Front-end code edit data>
•••••

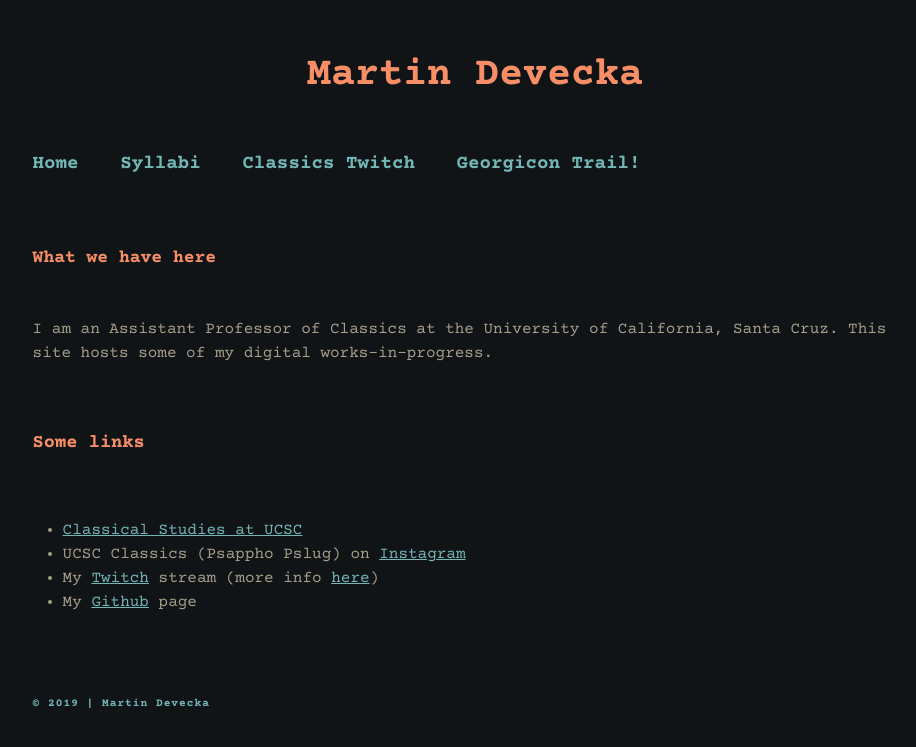
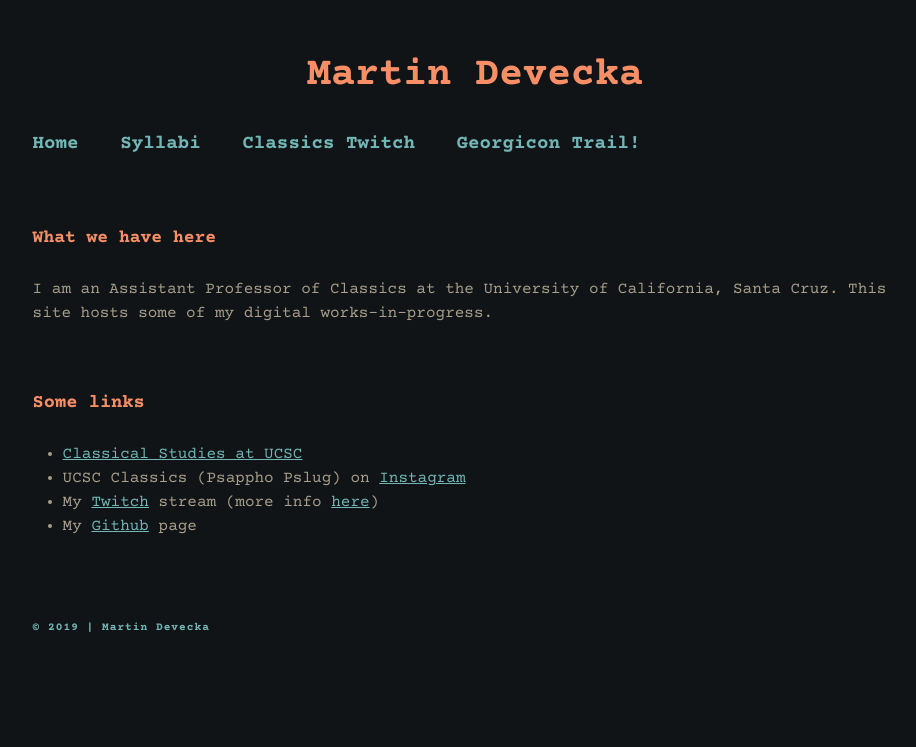
Before and after one commit to TheSquareProfessor/TheSquareProfessor.github.io, a Jekyll site: the page built from index.html, in a window 1280 px wide. Shown: the top 747 px of the page, without its empty margins (165-1081 px from the left). Built offline with Jekyll 4.4.1, drawn with Linux system fonts in a browser that asks for light colours; the list of posts is cut into pages by our own code.

Commit message:
fixing overspacing

```diff
--- a/assets/css/mark.css
+++ b/assets/css/mark.css
@@ -47,6 +47,7 @@ h6 {
 	word-break: break-all !important;
 	margin: 20px 0;
 	padding-bottom: 0.3em;
+	margin-bottom: 0px;
 	line-height: 1.2;
 	text-align: left;
 	font-weight: bold 700;
@@ -85,6 +86,7 @@ a {
 ul,
 ol {
 	padding-left: 30px;
+	margin-top: 0px;
 }
 
 li {
```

•••••

Aim of the exercise> Copy out every line of the data that includes the word "assets".

Finished exercise>
--- a/assets/css/mark.css
+++ b/assets/css/mark.css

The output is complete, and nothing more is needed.